CardioMEMS HF is a new monitoring device that sends easily warning signals to physicians and potentially avoiding the fluid buildup that causes shortness of breath.

It’s changing the lives of heart failure patients, their caregivers and saving on hospital costs, too.


CardioMEMS HF features a tiny sensor that is implanted through a catheter into the pulmonary artery (PA) to directly measure PA pressure. Increased PA pressures appear before weight and blood pressure changes, which are often used as indirect measures of worsening heart failure.

The procedure to implant CardioMEMS is simple and minimally invasive requiring just a ½ inch nick to thread a small tube through the vein and deliver the device to the pulmonary artery. Once placed, the patient can’t feel it. The readings from the implant are picked up from a bedside monitoring unit and sent to the patient’s cardiologist.

“All the patient has to do is lie back on a special pad,” explained Bradford E. Warden, M.D., director of the WVU Heart Institute and chief of the WVU School of Medicine Section of Cardiology. “It lets us notice any pressure changes three or four weeks before the patient develops pulmonary edema from exacerbated congestive heart failure. It gives us a chance to get pulmonary edema under control by adjusting medications while keeping the patient out of the hospital and in the comfort of his or her own home.”

In addition to being only the fourth facility nationally to do the procedure, WVU Healthcare is the first institution to be certified to perform it, and Dr. Warden is the nation’s first certified individual practitioner.


Unexpected trips to the hospital are inconvenient and stressful for anyone, but for congestive heart failure patients, they can be all too frequent.  With CardioMEMS, patients can be monitored and treated remotely.  And in a rural state like West Virginia where distance can be problem, doctors have a way to better manage a patient’s heart failure and potentially reduce heart failure-related hospitalizations.

Richard Uchic of Thomas, W.Va., is the first WVU Healthcare heart patient to receive the CardioMEMS implant. In the past, the 72-year-old Tucker County resident would make frequent trips to Morgantown or neighboring Garrett County, Md., for treatment of sudden heart failure symptoms.

“The last time, I was having shortness of breath,” explained Uchic. “I have to go over to Oakland (Md.) if I need to see someone in a hurry. This monitor will help the doctor decide if I should take more of my diuretic or other medications, and it should save me a trip to the hospital.”


Let untreated, heart failure is the final stage of heart disease.  Unfortunately, more than 5 million Americans have reached this stage where the heart is unable to pump enough blood to meet the body’s demands. This stage is not reversible and has to be managed with multi medications.

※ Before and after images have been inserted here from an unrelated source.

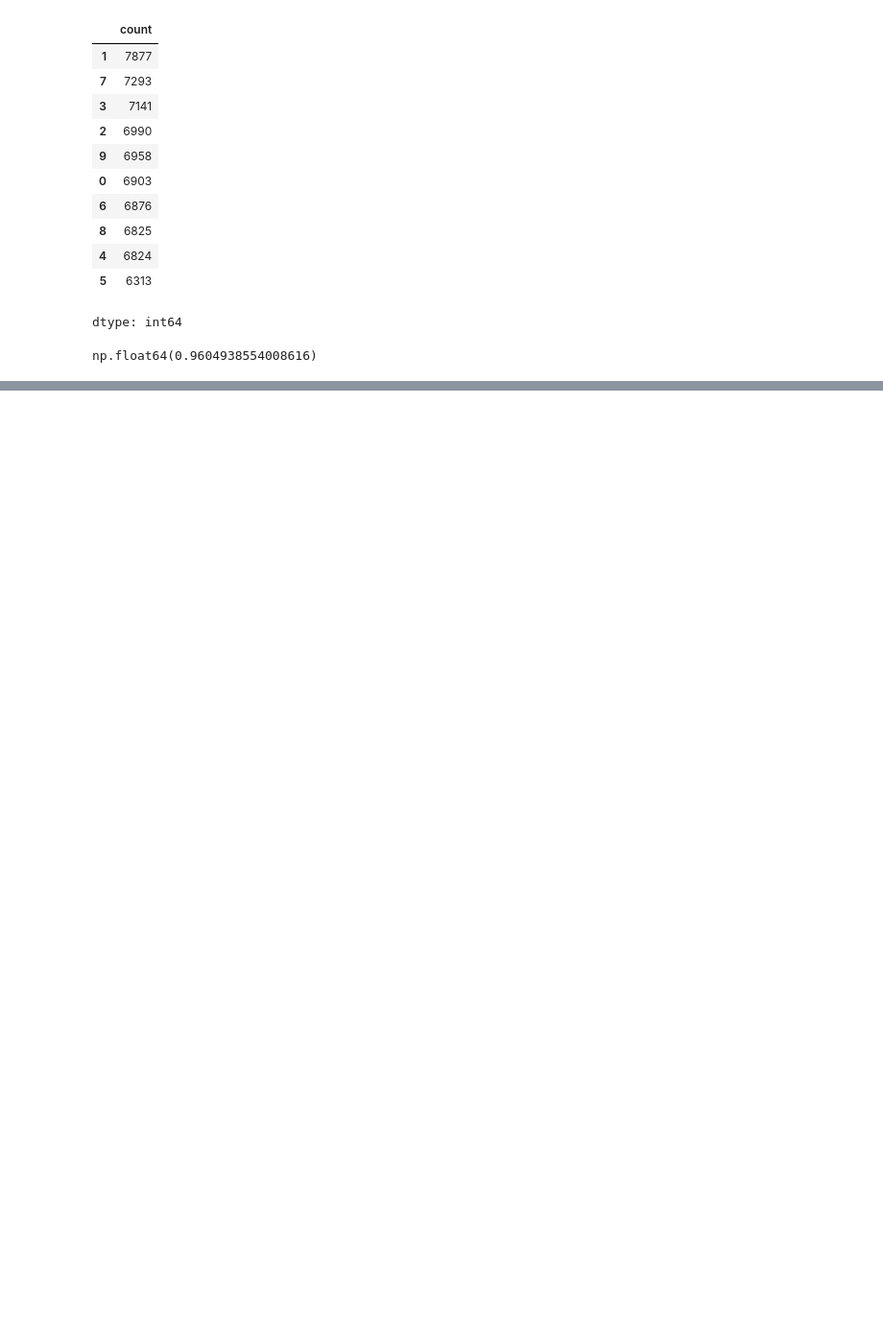
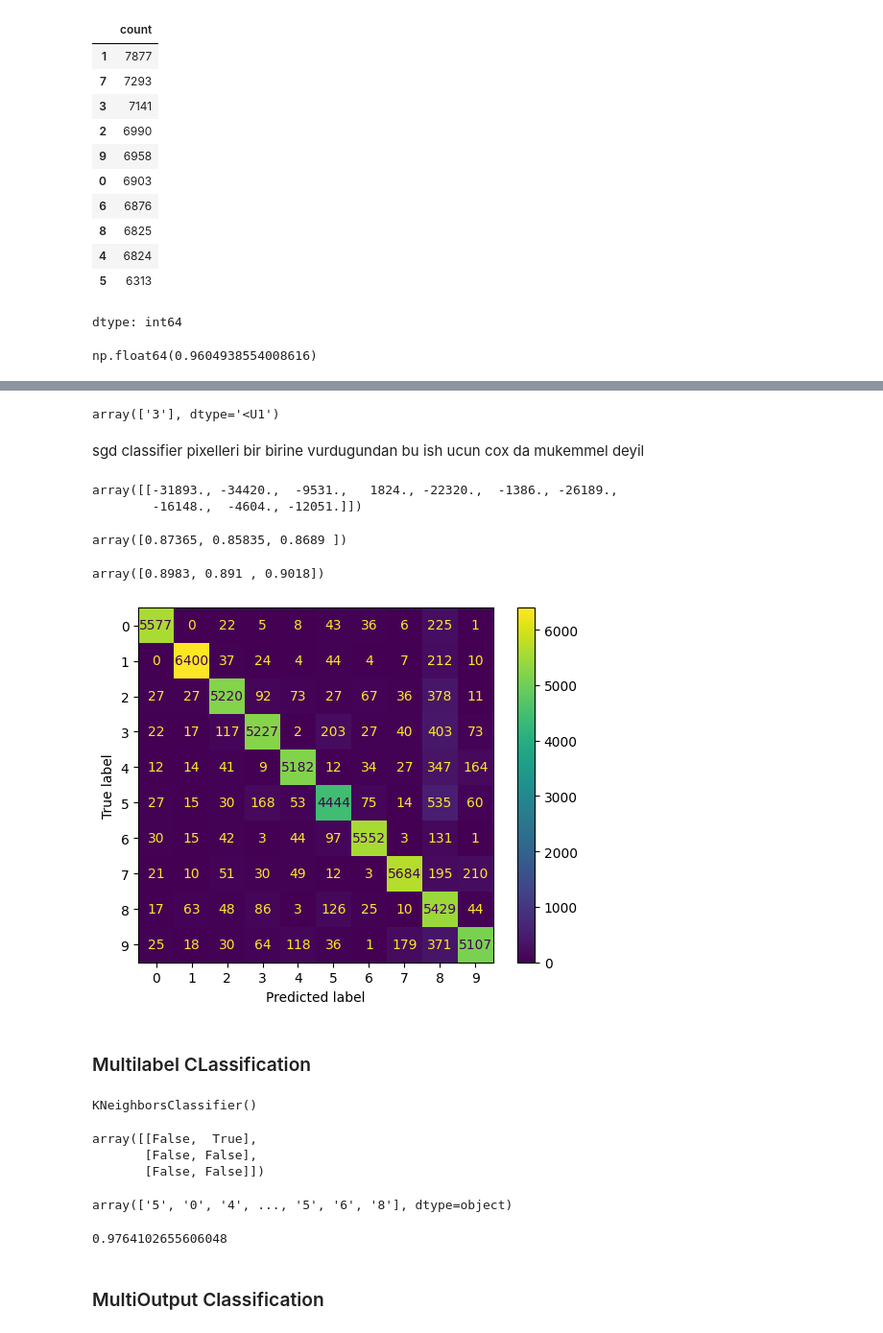
Before and after one commit to Adigozalovh/Machine-Learning, a Jupyter notebook: Classification101.ipynb, the cells around one changed output, grey strips where cells are left out. Shown at 96% size. Cells and saved outputs as stored; diff of their text form; code cells hidden in the pictures; blank space fills up the shorter version.

```diff
--- a/Classification101.ipynb
+++ b/Classification101.ipynb
@@ -310,0 +414,33 @@ np.float64(0.9604938554008616)
+# %%
+sgd_clf = SGDClassifier(random_state=42)
+sgd_clf.fit(X_train, y_train)
+sgd_clf.predict([some_digit])
+# %% [output]
+array(['3'], dtype='<U1')
+# %% [markdown]
+sgd classifier pixelleri bir birine vurdugundan bu ish ucun cox da mukemmel deyil
+# %%
+sgd_clf.decision_function([some_digit]).round()
+# %% [output]
+array([[-31893., -34420.,  -9531.,   1824., -22320.,  -1386., -26189.,
+        -16148.,  -4604., -12051.]])
+# %%
+cross_val_score(sgd_clf, X_train, y_train, cv=3, scoring = 'accuracy')
+# %% [output]
+array([0.87365, 0.85835, 0.8689 ])
+# %%
+from sklearn.preprocessing import StandardScaler
+
+scaler = StandardScaler()
+
+X_train_scaled = scaler.fit_transform(X_train.astype('float64'))
+cross_val_score(sgd_clf, X_train_scaled, y_train, cv=3, scoring = 'accuracy')
+# %% [output]
+array([0.8983, 0.891 , 0.9018])
+# %%
+from sklearn.metrics import ConfusionMatrixDisplay
+y_train_pred = cross_val_predict(sgd_clf, X_train_scaled, y_train,cv=3)
+ConfusionMatrixDisplay.from_predictions(y_train, y_train_pred)
+plt.show()
+# %% [output]
+[figure, added]
@@ -310,0 +451,31 @@ np.float64(0.9604938554008616)
+# %% [markdown]
+###  Multilabel CLassification
+# %%
+import numpy as np
+from sklearn.neighbors import KNeighborsClassifier
+
+y_train_large = (y_train.astype('int8') >= 7)
+y_train_odd = (y_train.astype('int8') % 2 == 1)
+y_multilabel = np.c_[y_train_large, y_train_odd]
+
+knn_clf = KNeighborsClassifier()
+knn_clf.fit(X_train, y_multilabel)
+# %% [output]
+KNeighborsClassifier()
+# %%
+knn_clf.predict(X_train[:3])
+# %% [output]
+array([[False,  True],
+       [False, False],
+       [False, False]])
+# %%
+y_train
+# %% [output]
+array(['5', '0', '4', ..., '5', '6', '8'], dtype=object)
+# %%
+y_train_knn_pred = cross_val_predict(knn_clf, X_train, y_multilabel, cv=3)
+f1_score(y_multilabel, y_train_knn_pred, average = 'macro')
+# %% [output]
+0.9764102655606048
+# %% [markdown]
+### MultiOutput Classification
```
Also changed, not shown: parts of 27 cells of this notebook.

Heart disease, however, can often be prevented.  To reduce your risk of developing heart disease and heart failure, Dr Warden advises patients to keep their blood pressure and diabetes under control as well as to watch cholesterol levels.  And he also recommends aerobic exercise.

“If you exercise moderately into older age that can really help,” says Dr. Warden, “that way the heart remains more flexible as you age.”

The heart is after all a muscle.  And muscles need work to stay healthy and strong. The recommendation is at least 30-minutes of aerobic exercise five days per week.  How do you know you’re working enough to help your heart?  If you can talk but not sing while you’re doing it, you’re in the zone.

If you’re new to exercise or have a heart condition, it’s always wise to consult with a medical professional to design the right exercise program for you.